the willingness of most doctors to prescribe the drug. Indeed, the
media circus surrounding the drug, and the statements of the DEA, have
already had that effect.
The full adverse impact will not be limited to OxyContin and the
patients who use it. Intimidating doctors from prescribing one
opioid will limit their willingness to prescribe any. Moreover,
there are several new sustained-release opioids already or soon to be
submitted for FDA approval. There has never been, and likely never will
be, any opioid analgesic on the market that cannot be abused or diverted
by a motivated drug addict.
Dr. Cynthia McCormick, head of the FDA branch that approves opioid
analgesics, is reportedly embarrassed by the abuse now attributed to a
drug her agency approved. The bureaucratically safe solution to her
problem is to just say no, or to set the standard of approval
unrealistically high. The losers, as always, will be people in pain.
In light of this, many in the pain management field find it ominous
that Dr. McCormick recently scheduled a rare meeting of the Anesthetic and
Life Support Drugs Advisory Committee, only to abruptly cancel it after
many concerned clinicians got wind of it. The committee's agenda was
to include "concerns regarding the abuse potential, diversion, and
increasing incidence of addiction to opiate analgesics, especially to the
modified-release opiate analgesics." Nor is it very comforting
to realize that the members of the advisory committee are selected by the
FDA itself. Keen readers of the Federal Register will also note that
within a week of announcing the committee meeting, the FDA announced that
it is prepared to appoint five more committee members immediately, and
four more within the next year.
While abuse and diversion of OxyContin is clearly a problem that should
not be neglected, the response of the Drug Enforcement Administration is
both disproportionate and counterproductive. Similar action by the FDA to
limit legitimate use of this or other opioids puts at risk the

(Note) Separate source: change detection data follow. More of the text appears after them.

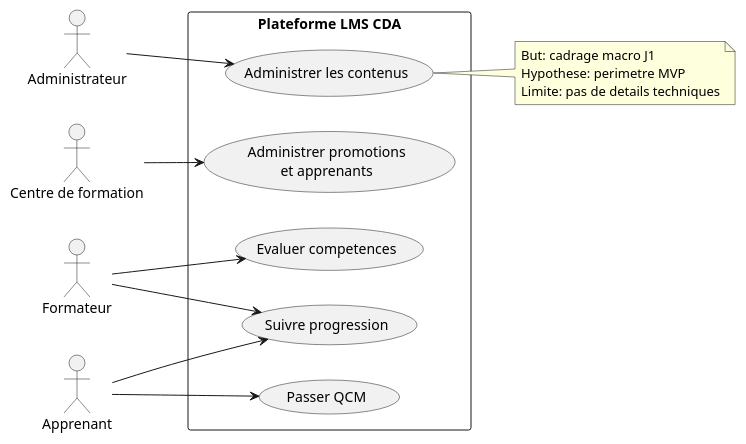
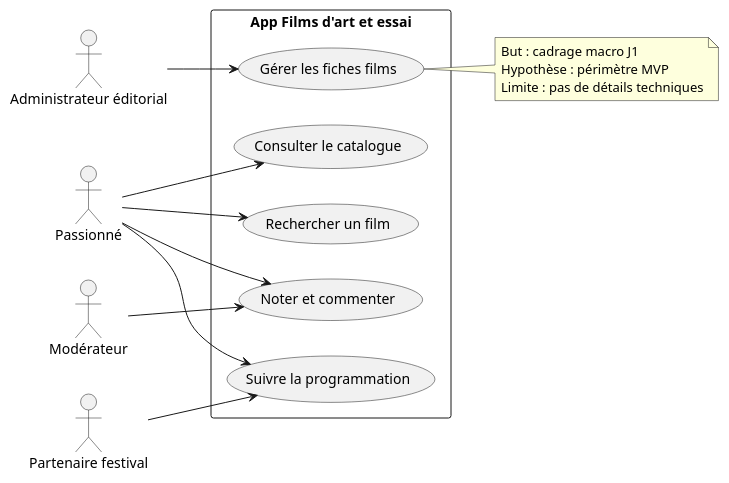
The diagram in TPs/uml/11_01_use-case-j1-lms-cda.puml (aah-supports/presentation-cda), drawn with PlantUML before and after one commit. The commit also changed 4 other files, not shown here.

Commit message:
docs: adapt J1 workshop to art-house films context with accented wording

```diff
--- a/TPs/uml/11_01_use-case-j1-lms-cda.puml
+++ b/TPs/uml/11_01_use-case-j1-lms-cda.puml
@@ -1,30 +1,31 @@
 @startuml
 left to right direction
 skinparam packageStyle rectangle
 
-actor "Administrateur" as Admin
-actor "Centre de formation" as Center
-actor "Formateur" as Trainer
-actor "Apprenant" as Learner
+actor "Administrateur éditorial" as Admin
+actor "Passionné" as Fan
+actor "Modérateur" as Mod
+actor "Partenaire festival" as Partner
 
-rectangle "Plateforme LMS CDA" {
-  usecase "Administrer les contenus" as UC1
-  usecase "Administrer promotions\net apprenants" as UC2
-  usecase "Suivre progression" as UC3
-  usecase "Passer QCM" as UC4
-  usecase "Evaluer competences" as UC5
+rectangle "App Films d'art et essai" {
+  usecase "Consulter le catalogue" as UC1
+  usecase "Rechercher un film" as UC2
+  usecase "Gérer les fiches films" as UC3
+  usecase "Noter et commenter" as UC4
+  usecase "Suivre la programmation" as UC5
 }
 
-Admin --> UC1
-Center --> UC2
-Trainer --> UC3
-Trainer --> UC5
-Learner --> UC4
-Learner --> UC3
+Fan --> UC1
+Fan --> UC2
+Fan --> UC4
+Fan --> UC5
+Admin --> UC3
+Mod --> UC4
+Partner --> UC5
 
-note right of UC1
-But: cadrage macro J1
-Hypothese: perimetre MVP
-Limite: pas de details techniques
+note right of UC3
+But : cadrage macro J1
+Hypothèse : périmètre MVP
+Limite : pas de détails techniques
 end note
 @enduml
```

long-overdue progress that has recently been made in the management of
chronic pain. Perhaps we cannot avoid death and taxes, but must we live in